Items from a dataset:
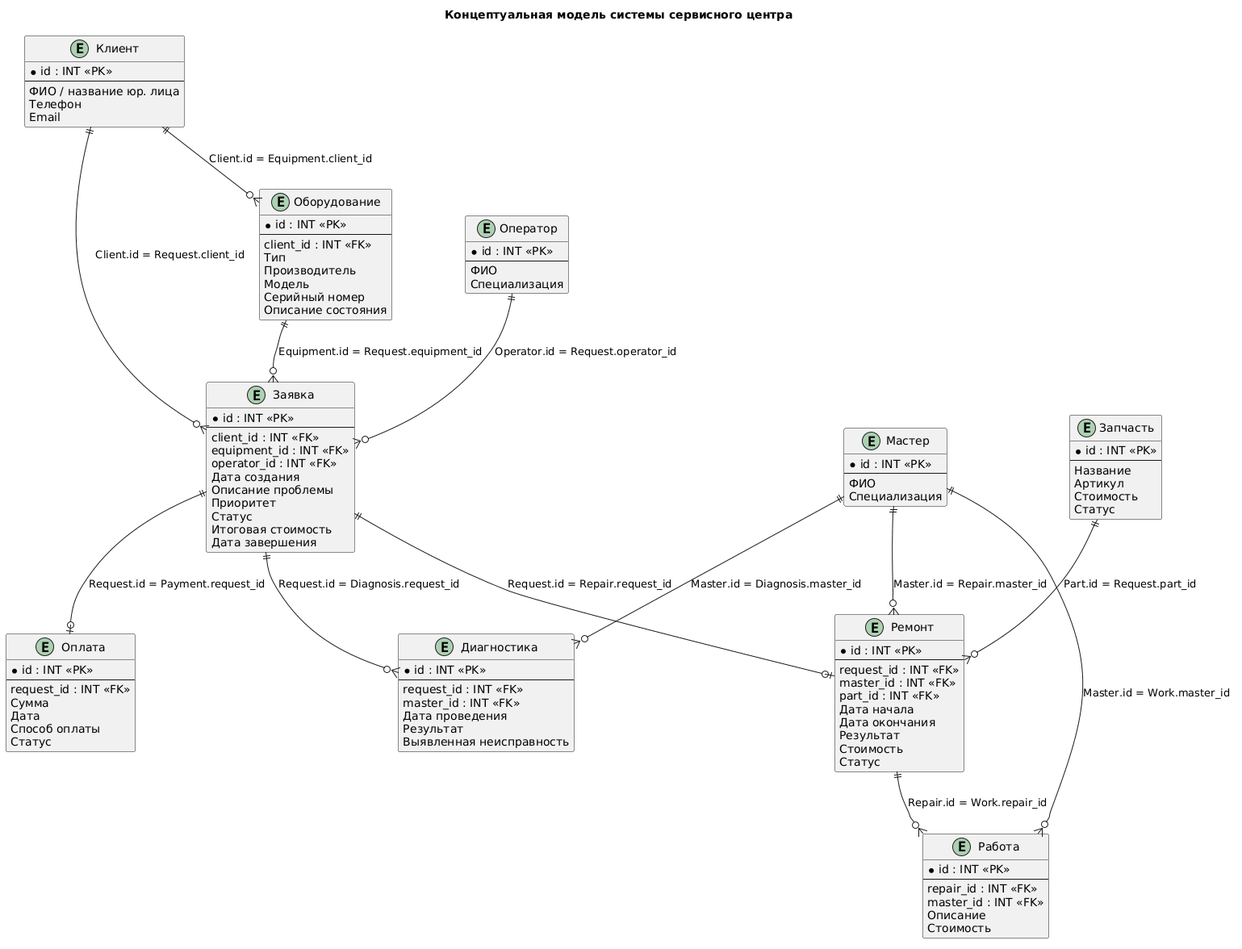
Above: images/concept.png in semechko-s/Db_study (PlantUML), before the change.
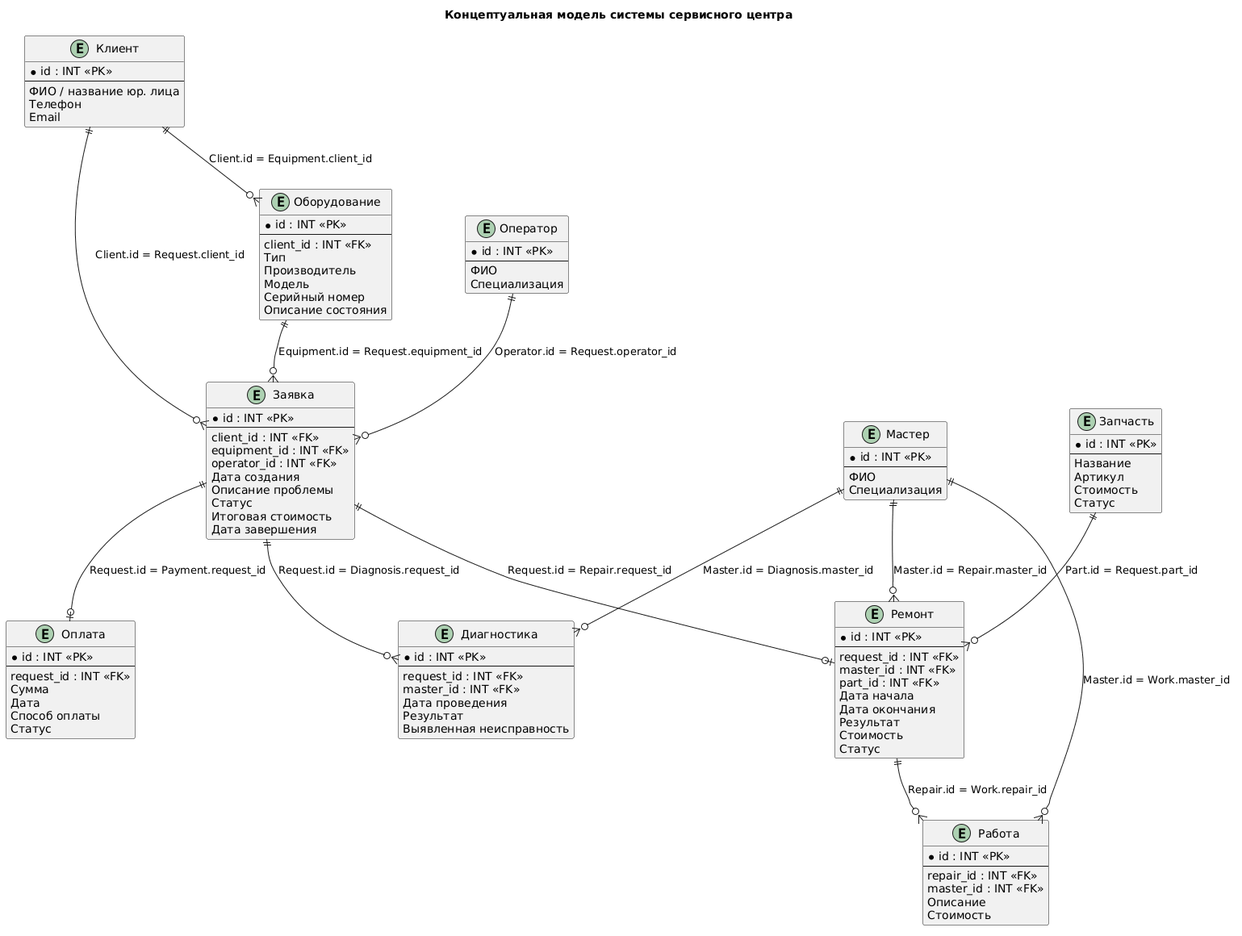
Above is the later version.

Commit message:
Убрал приоритет

Change to the diagram source:
```diff
@@ -31,7 +31,6 @@
     operator_id : INT <<FK>>
     Дата создания
     Описание проблемы
-    Приоритет
     Статус
     Итоговая стоимость
     Дата завершения
```
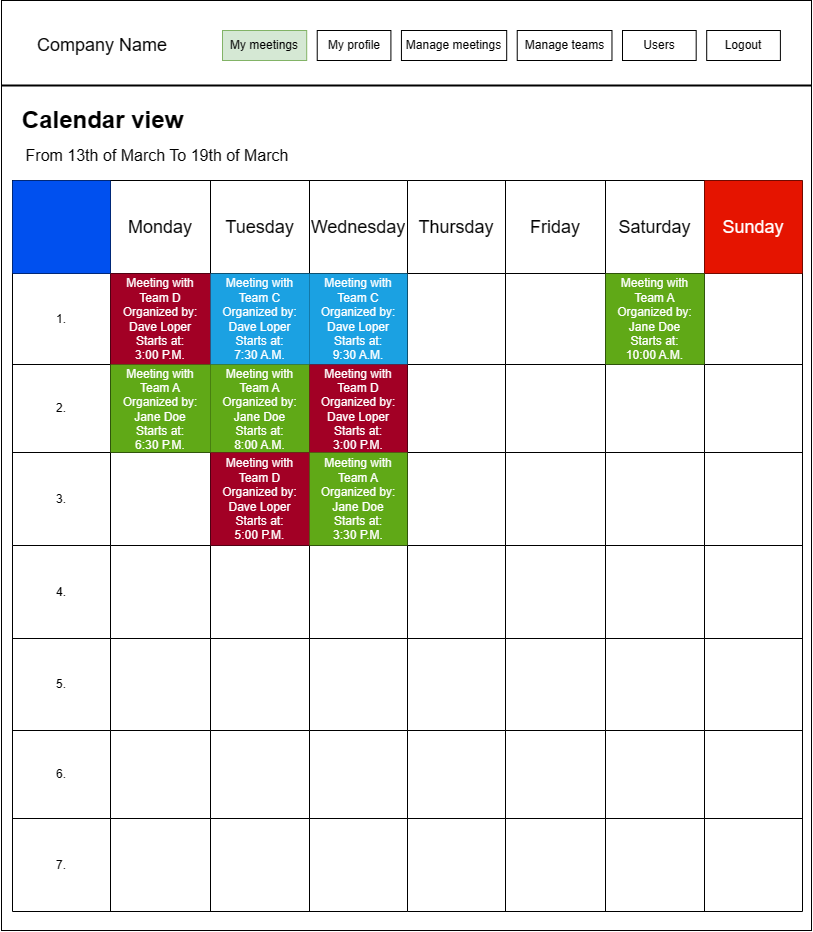
This is Dokumentáció/Pictures/Screen plans/my_meetings.drawio.png from gyorkistamas/afp2-2023-tavasz-stopinventing, a draw.io export, as it was before one commit. Source tidied: cells renumbered, new cells last; positions are measured from the earlier drawing's top-left corner, leaving out a move shared by most shapes.
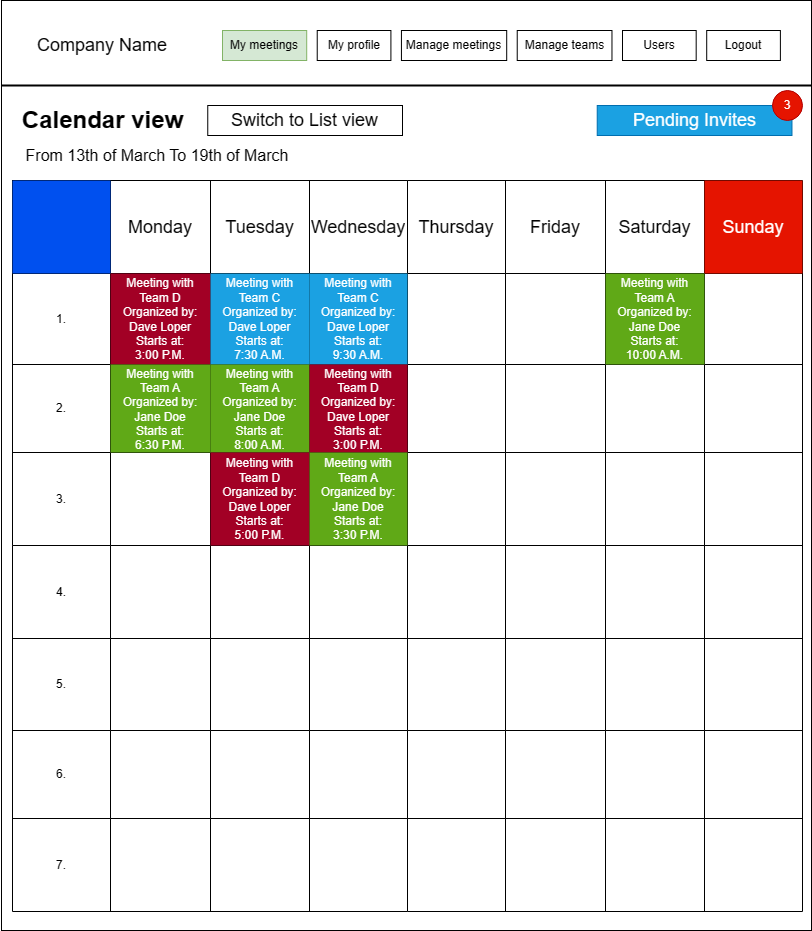
After the change.

Commit message:
Edited screen plans

Change to the diagram source:
```diff
@@ -254,5 +254,17 @@
     <mxCell id="85" style="shape=partialRectangle;html=1;whiteSpace=wrap;strokeColor=inherit;overflow=hidden;fillColor=none;top=0;left=0;bottom=0;right=0;" parent="77" vertex="1">
       <mxGeometry x="692" width="98" height="93" as="geometry" />
     </mxCell>
+    <mxCell id="86" value="&lt;font style=&quot;font-size: 18px;&quot;&gt;Switch to List view&lt;/font&gt;" style="rounded=0;whiteSpace=wrap;html=1;" parent="1" vertex="1">
+      <mxGeometry x="206.3" y="105" width="194.7" height="30" as="geometry" />
+    </mxCell>
+    <mxCell id="87" style="group;" parent="1" vertex="1">
+      <mxGeometry x="595.7" y="90" width="205.3" height="45" as="geometry" />
+    </mxCell>
+    <mxCell id="88" value="&lt;font style=&quot;font-size: 18px;&quot;&gt;Pending Invites&lt;/font&gt;" style="rounded=0;whiteSpace=wrap;html=1;fillColor=#1ba1e2;fontColor=#ffffff;strokeColor=#006EAF;" parent="87" vertex="1">
+      <mxGeometry y="15" width="194.7" height="30" as="geometry" />
+    </mxCell>
+    <mxCell id="89" value="3" style="ellipse;whiteSpace=wrap;html=1;fillColor=#e51400;fontColor=#ffffff;strokeColor=#B20000;" parent="87" vertex="1">
+      <mxGeometry x="175.3" width="30" height="30" as="geometry" />
+    </mxCell>
   </root>
 </mxGraphModel>
```
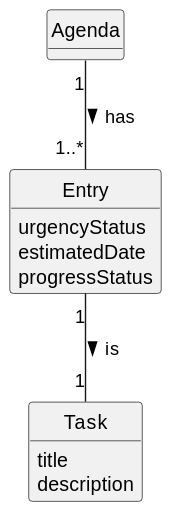
ricardomm7/leaflink keeps this PlantUML diagram as docs/sprintC/us025/02.analysis/svg/us025-domain-model.svg. Above is the earlier version. The source it was exported from:
```plantuml
@startuml
skinparam monochrome true
skinparam packageStyle rectangle
skinparam shadowing false


skinparam classAttributeIconSize 0

hide circle
hide methods



class Entry {
    urgencyStatus
    estimatedDate
    progressStatus

}


class Task {
    title
    description

}

class Agenda{
}





Agenda "1" -- "1..*" Entry: has >

Entry "1" -- "1" Task: is >
@enduml
```
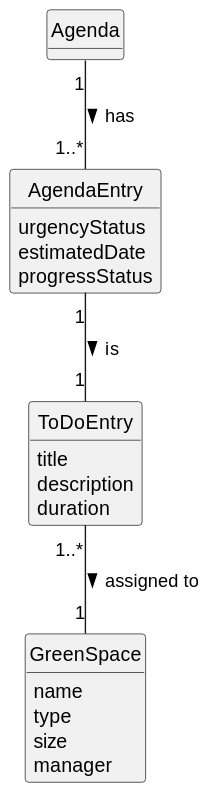
Above is the later version.

The edit, as a diff of the source:
```diff
@@ -11,7 +11,7 @@
 
 
 
-class Entry {
+class AgendaEntry {
     urgencyStatus
     estimatedDate
     progressStatus
@@ -19,20 +19,26 @@
 }
 
 
-class Task {
+class ToDoEntry {
     title
     description
+    duration
 
 }
 
 class Agenda{
 }
 
+class GreenSpace{
+name
+type
+size
+manager
 
+}
+Agenda "1" -- "1..*" AgendaEntry: has >
 
+AgendaEntry "1" -- "1" ToDoEntry: is >
 
-
-Agenda "1" -- "1..*" Entry: has >
-
-Entry "1" -- "1" Task: is >
+ToDoEntry "1..*" -- "1" GreenSpace: assigned to >
 @enduml
```
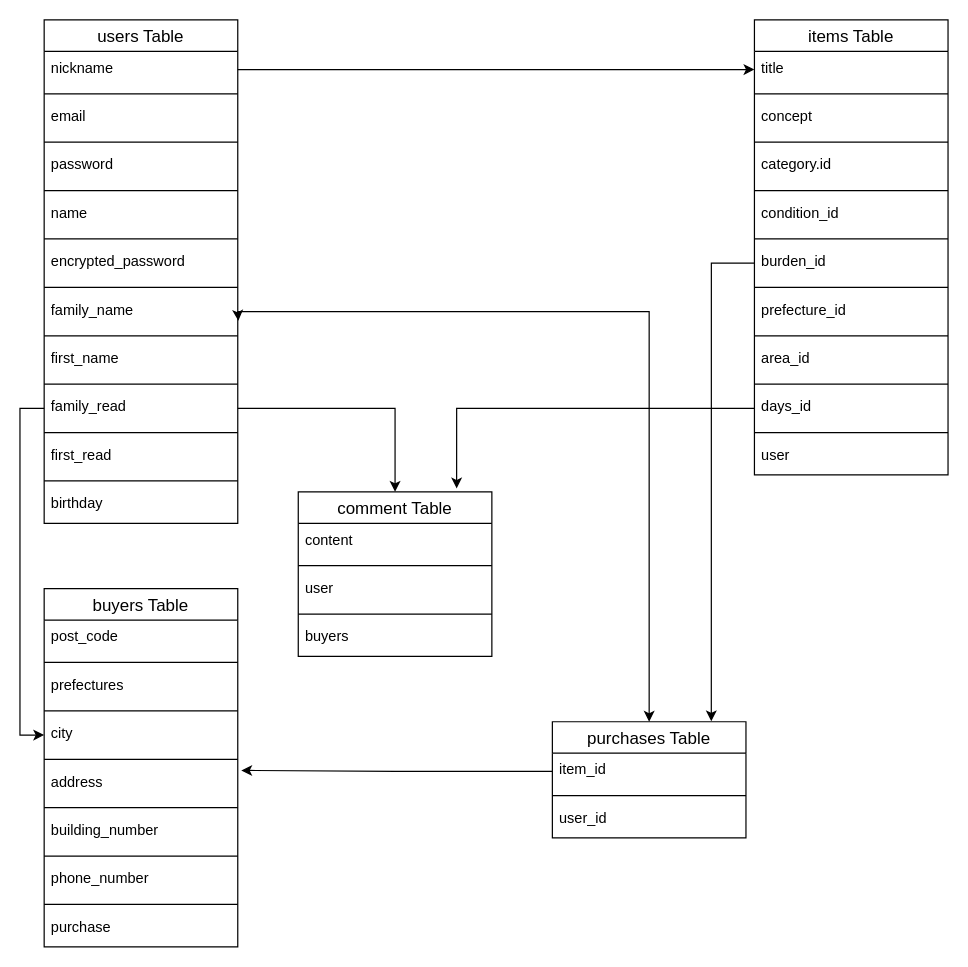
Above: test.dio in xingyoudeac/furima-34365 (draw.io), before the change. Source tidied: cells renumbered, new cells numbered last; positions are measured from the earlier drawing's top-left corner, leaving out a move shared by most shapes. Both pictures are drawn from the tidied source at 121%, with x=0, y=0 at pixel (44, 19).
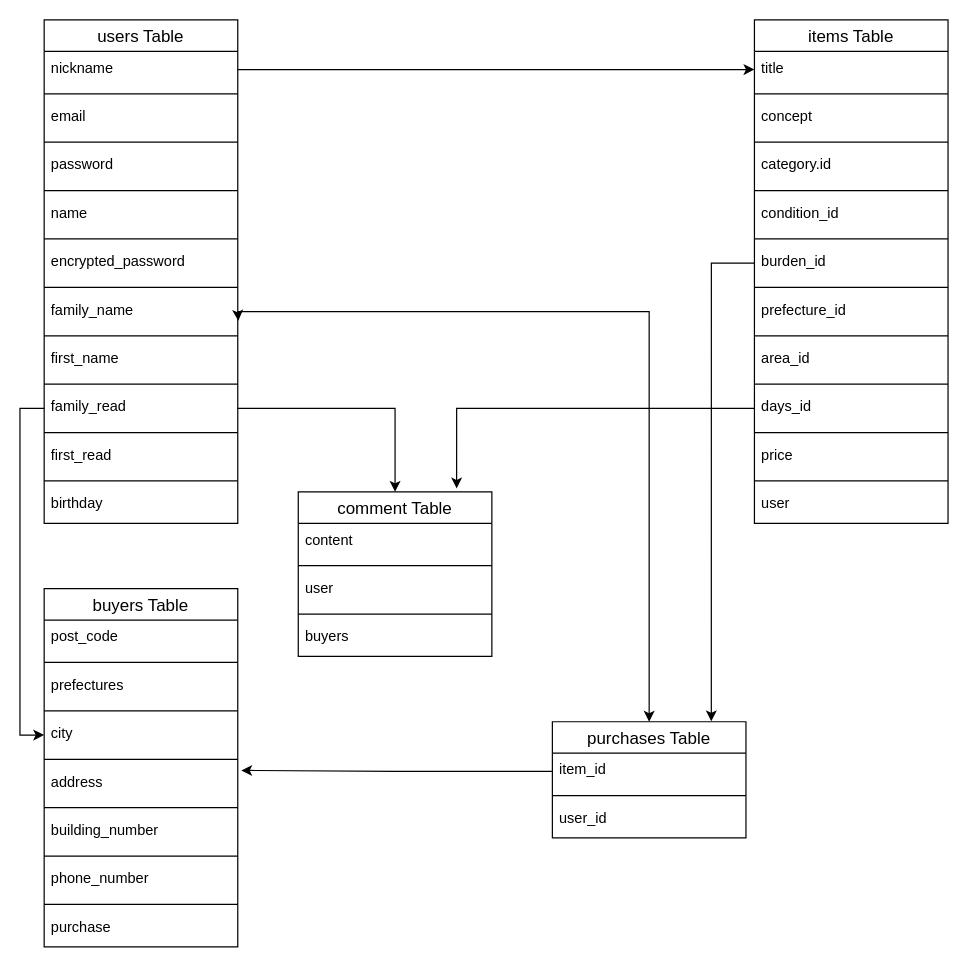
The same page after the edit.

Change to the diagram source:
```diff
@@
     <mxCell id="23" value="items Table" style="swimlane;fontStyle=0;horizontal=1;startSize=26;align=center;fontSize=14;" parent="1" vertex="1">
-      <mxGeometry x="587" width="160" height="376" as="geometry" />
+      <mxGeometry x="587" width="160" height="416" as="geometry" />
     </mxCell>
@@
-    <mxCell id="41" value="user" style="text;strokeColor=none;fillColor=none;spacingLeft=4;spacingRight=4;overflow=hidden;fontSize=12;" parent="23" vertex="1">
+    <mxCell id="41" value="price" style="text;strokeColor=none;fillColor=none;spacingLeft=4;spacingRight=4;overflow=hidden;fontSize=12;" parent="23" vertex="1">
       <mxGeometry y="346" width="160" height="30" as="geometry" />
     </mxCell>
+    <mxCell id="73" style="line;strokeWidth=1;dashed=0;labelPosition=right;align=left;verticalAlign=middle;spacingTop=0;spacingLeft=6;" parent="23" vertex="1">
+      <mxGeometry y="376" width="160" height="10" as="geometry" />
+    </mxCell>
+    <mxCell id="74" value="user" style="text;strokeColor=none;fillColor=none;spacingLeft=4;spacingRight=4;overflow=hidden;fontSize=12;" parent="23" vertex="1">
+      <mxGeometry y="386" width="160" height="30" as="geometry" />
+    </mxCell>
```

### [The task]
Retype every entry word for word, but do not carry over the pictures.

### [Answer to this task]
Above: images/concept.png in semechko-s/Db_study (PlantUML), before the change.
Above is the later version.

Commit message:
Убрал приоритет

Change to the diagram source:
```diff
@@ -31,7 +31,6 @@
     operator_id : INT <<FK>>
     Дата создания
     Описание проблемы
-    Приоритет
     Статус
     Итоговая стоимость
     Дата завершения
```
This is Dokumentáció/Pictures/Screen plans/my_meetings.drawio.png from gyorkistamas/afp2-2023-tavasz-stopinventing, a draw.io export, as it was before one commit. Source tidied: cells renumbered, new cells last; positions are measured from the earlier drawing's top-left corner, leaving out a move shared by most shapes.
After the change.

Commit message:
Edited screen plans

Change to the diagram source:
```diff
@@ -254,5 +254,17 @@
     <mxCell id="85" style="shape=partialRectangle;html=1;whiteSpace=wrap;strokeColor=inherit;overflow=hidden;fillColor=none;top=0;left=0;bottom=0;right=0;" parent="77" vertex="1">
       <mxGeometry x="692" width="98" height="93" as="geometry" />
     </mxCell>
+    <mxCell id="86" value="&lt;font style=&quot;font-size: 18px;&quot;&gt;Switch to List view&lt;/font&gt;" style="rounded=0;whiteSpace=wrap;html=1;" parent="1" vertex="1">
+      <mxGeometry x="206.3" y="105" width="194.7" height="30" as="geometry" />
+    </mxCell>
+    <mxCell id="87" style="group;" parent="1" vertex="1">
+      <mxGeometry x="595.7" y="90" width="205.3" height="45" as="geometry" />
+    </mxCell>
+    <mxCell id="88" value="&lt;font style=&quot;font-size: 18px;&quot;&gt;Pending Invites&lt;/font&gt;" style="rounded=0;whiteSpace=wrap;html=1;fillColor=#1ba1e2;fontColor=#ffffff;strokeColor=#006EAF;" parent="87" vertex="1">
+      <mxGeometry y="15" width="194.7" height="30" as="geometry" />
+    </mxCell>
+    <mxCell id="89" value="3" style="ellipse;whiteSpace=wrap;html=1;fillColor=#e51400;fontColor=#ffffff;strokeColor=#B20000;" parent="87" vertex="1">
+      <mxGeometry x="175.3" width="30" height="30" as="geometry" />
+    </mxCell>
   </root>
 </mxGraphModel>
```
ricardomm7/leaflink keeps this PlantUML diagram as docs/sprintC/us025/02.analysis/svg/us025-domain-model.svg. Above is the earlier version. The source it was exported from:
```plantuml
@startuml
skinparam monochrome true
skinparam packageStyle rectangle
skinparam shadowing false


skinparam classAttributeIconSize 0

hide circle
hide methods



class Entry {
    urgencyStatus
    estimatedDate
    progressStatus

}


class Task {
    title
    description

}

class Agenda{
}





Agenda "1" -- "1..*" Entry: has >

Entry "1" -- "1" Task: is >
@enduml
```
Above is the later version.

The edit, as a diff of the source:
```diff
@@ -11,7 +11,7 @@
 
 
 
-class Entry {
+class AgendaEntry {
     urgencyStatus
     estimatedDate
     progressStatus
@@ -19,20 +19,26 @@
 }
 
 
-class Task {
+class ToDoEntry {
     title
     description
+    duration
 
 }
 
 class Agenda{
 }
 
+class GreenSpace{
+name
+type
+size
+manager
 
+}
+Agenda "1" -- "1..*" AgendaEntry: has >
 
+AgendaEntry "1" -- "1" ToDoEntry: is >
 
-
-Agenda "1" -- "1..*" Entry: has >
-
-Entry "1" -- "1" Task: is >
+ToDoEntry "1..*" -- "1" GreenSpace: assigned to >
 @enduml
```
Above: test.dio in xingyoudeac/furima-34365 (draw.io), before the change. Source tidied: cells renumbered, new cells numbered last; positions are measured from the earlier drawing's top-left corner, leaving out a move shared by most shapes. Both pictures are drawn from the tidied source at 121%, with x=0, y=0 at pixel (44, 19).
The same page after the edit.

Change to the diagram source:
```diff
@@
     <mxCell id="23" value="items Table" style="swimlane;fontStyle=0;horizontal=1;startSize=26;align=center;fontSize=14;" parent="1" vertex="1">
-      <mxGeometry x="587" width="160" height="376" as="geometry" />
+      <mxGeometry x="587" width="160" height="416" as="geometry" />
     </mxCell>
@@
-    <mxCell id="41" value="user" style="text;strokeColor=none;fillColor=none;spacingLeft=4;spacingRight=4;overflow=hidden;fontSize=12;" parent="23" vertex="1">
+    <mxCell id="41" value="price" style="text;strokeColor=none;fillColor=none;spacingLeft=4;spacingRight=4;overflow=hidden;fontSize=12;" parent="23" vertex="1">
       <mxGeometry y="346" width="160" height="30" as="geometry" />
     </mxCell>
+    <mxCell id="73" style="line;strokeWidth=1;dashed=0;labelPosition=right;align=left;verticalAlign=middle;spacingTop=0;spacingLeft=6;" parent="23" vertex="1">
+      <mxGeometry y="376" width="160" height="10" as="geometry" />
+    </mxCell>
+    <mxCell id="74" value="user" style="text;strokeColor=none;fillColor=none;spacingLeft=4;spacingRight=4;overflow=hidden;fontSize=12;" parent="23" vertex="1">
+      <mxGeometry y="386" width="160" height="30" as="geometry" />
+    </mxCell>
```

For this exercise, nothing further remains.